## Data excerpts
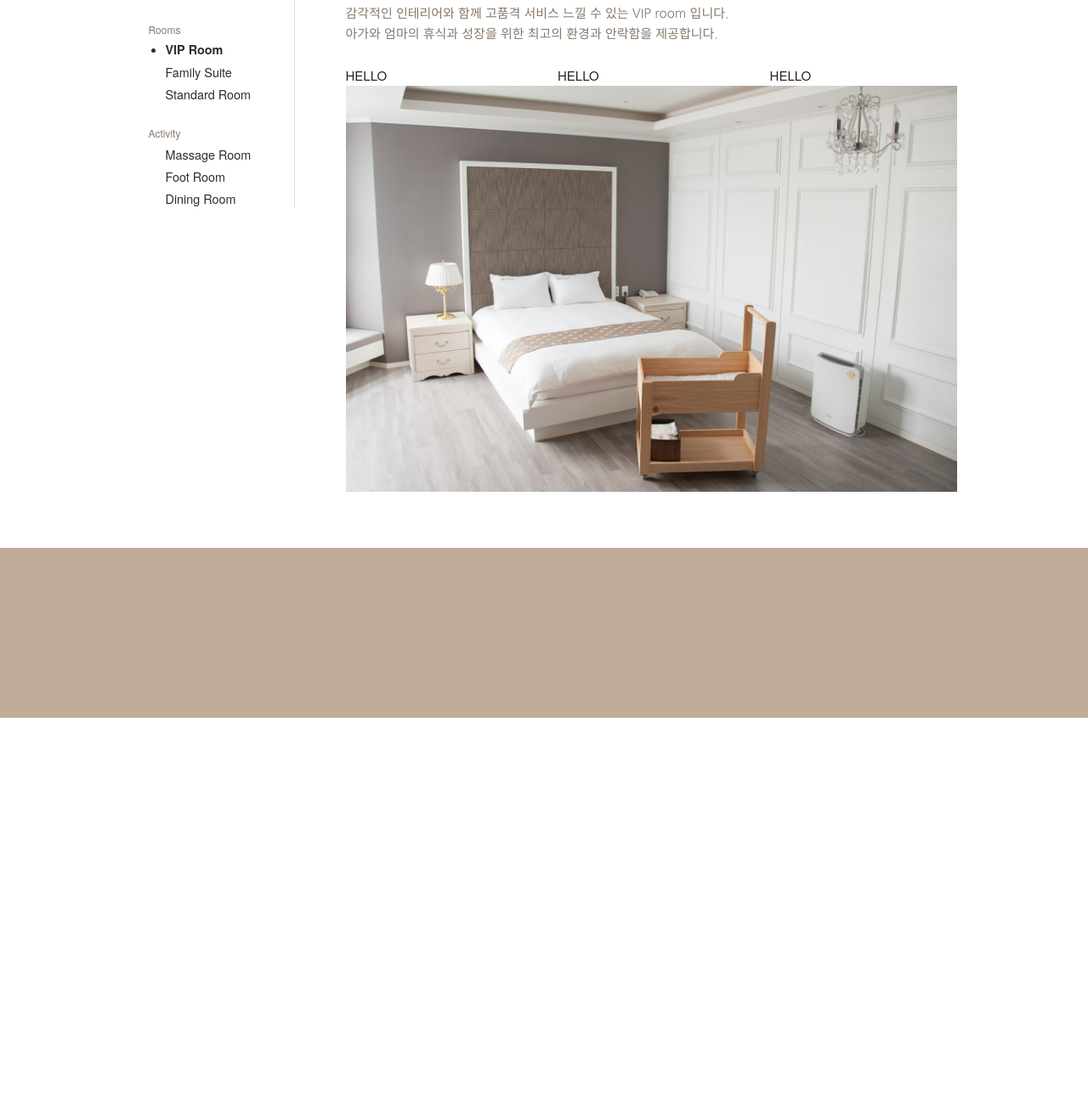
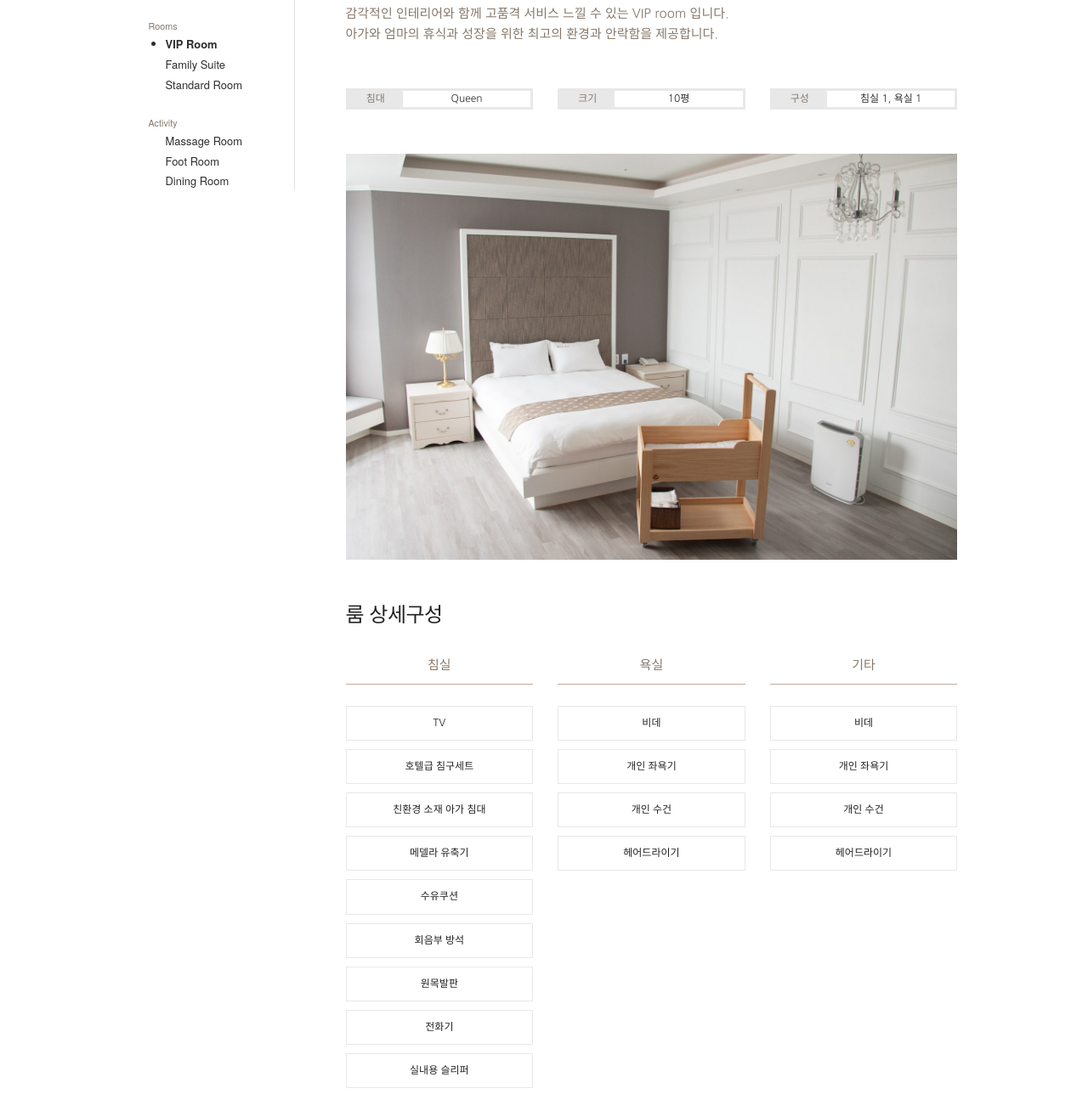
Before and after one commit to hkgit-web01/hkgit-web01, a website: page index.html in a window 1280 px wide. Shown: the part 699-1987 px from the top of the page at 85% size. Before the commit the page ends 1544 px from the top, so only its background shows below. Drawn offline with Linux system fonts and the light colour scheme.

Commit message:
main nav font-size decrease

```diff
--- a/css/magokbd.css
+++ b/css/magokbd.css
@@ -78,7 +78,7 @@ nav {
 	background-color: #E8E8E8;
 	background-color: white;
 	overflow:hidden;
-	height:47px;/*
+	height:45px;/*
 	border-bottom: 1px solid #E8E8E8;*/
 	/*height:50px;*/
 	/*box-shadow: 0px 2px 2px 0px rgba(0, 0, 0, 0.14), 0px 3px 1px -2px rgba(0, 0, 0, 0.15), 0px 1px 5px 0px rgba(0, 0, 0, 0.12);*/
@@ -106,8 +106,9 @@ nav .mainNav li, nav .subNav .subNavContainer ul {
 }
 
 nav .mainNav, nav .subNav {
-	font-size:0.8em;
+	font-size:0.7em;
 	margin-top:4px;
+	padding-bottom:4px;
 	letter-spacing: 0.1em;
 }
 
@@ -159,6 +160,7 @@ main {
   padding-bottom:10px;
   box-sizing: border-box;
   background-color:white;
+
 }
 
 main .pwd {
@@ -212,7 +214,7 @@ main hr {
 }
 
 
-/* MAIN */
+
 
 main {
 
@@ -224,16 +226,74 @@ main nav#subNav {
 	height:auto;
 }
 
+/* ARTICLE */
+
 main article {
 	margin-top:5px;
 }
 
+main article img {
+	width:100%;
+}
+
+main article .icons {
+	margin:50px 0;
+	font-size:0.8em;
+
+}
+
+main article .icons > div {
+	background-color: #E8E8E8;
+	height:25px;/*
+	max-width:150px;*/
+	padding:3px;
+	text-align:center;
+	color:#87786B;
+	margin-top:2px;
+	margin-bottom: 2px;
+
+}
+
+main article .icons > div > div{
+	background-color: white;
+	width:70%;
+	float:right;
+	text-align:center;
+	color:#2D2D2D;
+
+}
+
+main article .gallery {
+	margin-bottom:40px;
+}
+
+main article .detail {
+}
+
+main article .column p {
+	text-align:center;
+	border-bottom:1px solid #C1AC99;
+	padding:10px 0;
+	color:#87786B;
+}
+
+main article .column li {
+	border:1px solid #E8E8E8;
+	text-align:center;
+	list-style:none;
+	padding:10px 0;
+	font-size: 0.8em;
+}
+
 nav .info {
 	width:100%;
+	font-size:0.9em;
 	margin-right:auto;
 	margin-left:auto;/*
 	background-color: #E8E8E8;*/
 	border-right:1px solid #E1E1E1;
+	border-bottom:1px solid #E1E1E1;
+	margin-bottom:20px;
 }
 
 nav .info .midMenu {
@@ -265,6 +325,8 @@ nav .info ul li {
 }
 
 
+
+
 /* FOOTER */
 
 footer {
@@ -280,9 +342,6 @@ hr {
 }
 
 
-article img {
-	width:100%;
-}
 
 p.description {
 	color: #87786B;
@@ -303,11 +362,14 @@ br {
 
 
 
+
 }
 
 /* Larger than phablet (also point when grid becomes active) */
 @media (min-width: 550px) {
-
+	nav .info {
+		border-bottom:none;
+	}
 }
 
 /* Larger than tablet */
--- a/index.html
+++ b/index.html
@@ -96,13 +96,59 @@
 					<!-- <img src="imgs/banner/sample.jpg" alt="">	 -->
 					<h4>VIP Room</h4>
 					<p class="description kr">감각적인 인테리어와 함께 고품격 서비스 느낄 수 있는 VIP room 입니다. <br class="w1200">아가와 엄마의 휴식과 성장을 위한 최고의 환경과 안락함을 제공합니다.</p>
-					<div class="row">
-						<div class="one-third column">HELLO</div>
-						<div class="one-third column">HELLO</div>
-						<div class="one-third column">HELLO</div>
+					<div class="icons row">
+						<div class="one-third column kr">침대
+							<div>Queen</div>
+						</div>
+						<div class="one-third column kr">크기
+							<div class="kr">10평</div>
+						</div>
+						<div class="one-third column kr">구성
+							<div class="kr">침실 1, 욕실 1</div>
+						</div>
 					</div>
-					<div class="row">
+					<div class="row gallery">
 						<img src="imgs/banner/vvip_banner.jpg" alt="">
+					</div>
+
+					<h5 class="kr">룸 상세구성</h5>
+					<div class="row detail">
+						<div class="one-third column kr">
+							<p>침실</p>
+
+							<ul>
+								<li>TV</li>
+								<li>호텔급 침구세트</li>
+								<li>친환경 소재 아가 침대</li>
+								<li>메델라 유축기</li>
+								<li>수유쿠션</li>
+								<li>회음부 방석</li>
+								<li>원목발판 </li>
+								<li>전화기</li>
+								<li>실내용 슬리퍼</li>
+								<li>이중 커튼 및 안막 처리</li>
+								<li>냉장고 </li>
+								<li>개인 컵, 물병</li>
+							</ul>
+						</div>
+						<div class="one-third column kr">
+							<p>욕실</p>
+							<ul>
+								<li>비데</li>
+								<li>개인 좌욕기</li>
+								<li>개인 수건</li>
+								<li>헤어드라이기</li>
+							</ul>
+						</div>
+						<div class="one-third column kr">
+							<p>기타</p>
+							<ul>
+								<li>비데</li>
+								<li>개인 좌욕기</li>
+								<li>개인 수건</li>
+								<li>헤어드라이기</li>
+							</ul>
+						</div>
 					</div>
 				</article>
 			</div>
```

## Exercise goal
Write the records out in full, word for word; leave every picture behind.

## Problem solution
Before and after one commit to hkgit-web01/hkgit-web01, a website: page index.html in a window 1280 px wide. Shown: the part 699-1987 px from the top of the page at 85% size. Before the commit the page ends 1544 px from the top, so only its background shows below. Drawn offline with Linux system fonts and the light colour scheme.

Commit message:
main nav font-size decrease

```diff
--- a/css/magokbd.css
+++ b/css/magokbd.css
@@ -78,7 +78,7 @@ nav {
 	background-color: #E8E8E8;
 	background-color: white;
 	overflow:hidden;
-	height:47px;/*
+	height:45px;/*
 	border-bottom: 1px solid #E8E8E8;*/
 	/*height:50px;*/
 	/*box-shadow: 0px 2px 2px 0px rgba(0, 0, 0, 0.14), 0px 3px 1px -2px rgba(0, 0, 0, 0.15), 0px 1px 5px 0px rgba(0, 0, 0, 0.12);*/
@@ -106,8 +106,9 @@ nav .mainNav li, nav .subNav .subNavContainer ul {
 }
 
 nav .mainNav, nav .subNav {
-	font-size:0.8em;
+	font-size:0.7em;
 	margin-top:4px;
+	padding-bottom:4px;
 	letter-spacing: 0.1em;
 }
 
@@ -159,6 +160,7 @@ main {
   padding-bottom:10px;
   box-sizing: border-box;
   background-color:white;
+
 }
 
 main .pwd {
@@ -212,7 +214,7 @@ main hr {
 }
 
 
-/* MAIN */
+
 
 main {
 
@@ -224,16 +226,74 @@ main nav#subNav {
 	height:auto;
 }
 
+/* ARTICLE */
+
 main article {
 	margin-top:5px;
 }
 
+main article img {
+	width:100%;
+}
+
+main article .icons {
+	margin:50px 0;
+	font-size:0.8em;
+
+}
+
+main article .icons > div {
+	background-color: #E8E8E8;
+	height:25px;/*
+	max-width:150px;*/
+	padding:3px;
+	text-align:center;
+	color:#87786B;
+	margin-top:2px;
+	margin-bottom: 2px;
+
+}
+
+main article .icons > div > div{
+	background-color: white;
+	width:70%;
+	float:right;
+	text-align:center;
+	color:#2D2D2D;
+
+}
+
+main article .gallery {
+	margin-bottom:40px;
+}
+
+main article .detail {
+}
+
+main article .column p {
+	text-align:center;
+	border-bottom:1px solid #C1AC99;
+	padding:10px 0;
+	color:#87786B;
+}
+
+main article .column li {
+	border:1px solid #E8E8E8;
+	text-align:center;
+	list-style:none;
+	padding:10px 0;
+	font-size: 0.8em;
+}
+
 nav .info {
 	width:100%;
+	font-size:0.9em;
 	margin-right:auto;
 	margin-left:auto;/*
 	background-color: #E8E8E8;*/
 	border-right:1px solid #E1E1E1;
+	border-bottom:1px solid #E1E1E1;
+	margin-bottom:20px;
 }
 
 nav .info .midMenu {
@@ -265,6 +325,8 @@ nav .info ul li {
 }
 
 
+
+
 /* FOOTER */
 
 footer {
@@ -280,9 +342,6 @@ hr {
 }
 
 
-article img {
-	width:100%;
-}
 
 p.description {
 	color: #87786B;
@@ -303,11 +362,14 @@ br {
 
 
 
+
 }
 
 /* Larger than phablet (also point when grid becomes active) */
 @media (min-width: 550px) {
-
+	nav .info {
+		border-bottom:none;
+	}
 }
 
 /* Larger than tablet */
--- a/index.html
+++ b/index.html
@@ -96,13 +96,59 @@
 					<!-- <img src="imgs/banner/sample.jpg" alt="">	 -->
 					<h4>VIP Room</h4>
 					<p class="description kr">감각적인 인테리어와 함께 고품격 서비스 느낄 수 있는 VIP room 입니다. <br class="w1200">아가와 엄마의 휴식과 성장을 위한 최고의 환경과 안락함을 제공합니다.</p>
-					<div class="row">
-						<div class="one-third column">HELLO</div>
-						<div class="one-third column">HELLO</div>
-						<div class="one-third column">HELLO</div>
+					<div class="icons row">
+						<div class="one-third column kr">침대
+							<div>Queen</div>
+						</div>
+						<div class="one-third column kr">크기
+							<div class="kr">10평</div>
+						</div>
+						<div class="one-third column kr">구성
+							<div class="kr">침실 1, 욕실 1</div>
+						</div>
 					</div>
-					<div class="row">
+					<div class="row gallery">
 						<img src="imgs/banner/vvip_banner.jpg" alt="">
+					</div>
+
+					<h5 class="kr">룸 상세구성</h5>
+					<div class="row detail">
+						<div class="one-third column kr">
+							<p>침실</p>
+
+							<ul>
+								<li>TV</li>
+								<li>호텔급 침구세트</li>
+								<li>친환경 소재 아가 침대</li>
+								<li>메델라 유축기</li>
+								<li>수유쿠션</li>
+								<li>회음부 방석</li>
+								<li>원목발판 </li>
+								<li>전화기</li>
+								<li>실내용 슬리퍼</li>
+								<li>이중 커튼 및 안막 처리</li>
+								<li>냉장고 </li>
+								<li>개인 컵, 물병</li>
+							</ul>
+						</div>
+						<div class="one-third column kr">
+							<p>욕실</p>
+							<ul>
+								<li>비데</li>
+								<li>개인 좌욕기</li>
+								<li>개인 수건</li>
+								<li>헤어드라이기</li>
+							</ul>
+						</div>
+						<div class="one-third column kr">
+							<p>기타</p>
+							<ul>
+								<li>비데</li>
+								<li>개인 좌욕기</li>
+								<li>개인 수건</li>
+								<li>헤어드라이기</li>
+							</ul>
+						</div>
 					</div>
 				</article>
 			</div>
```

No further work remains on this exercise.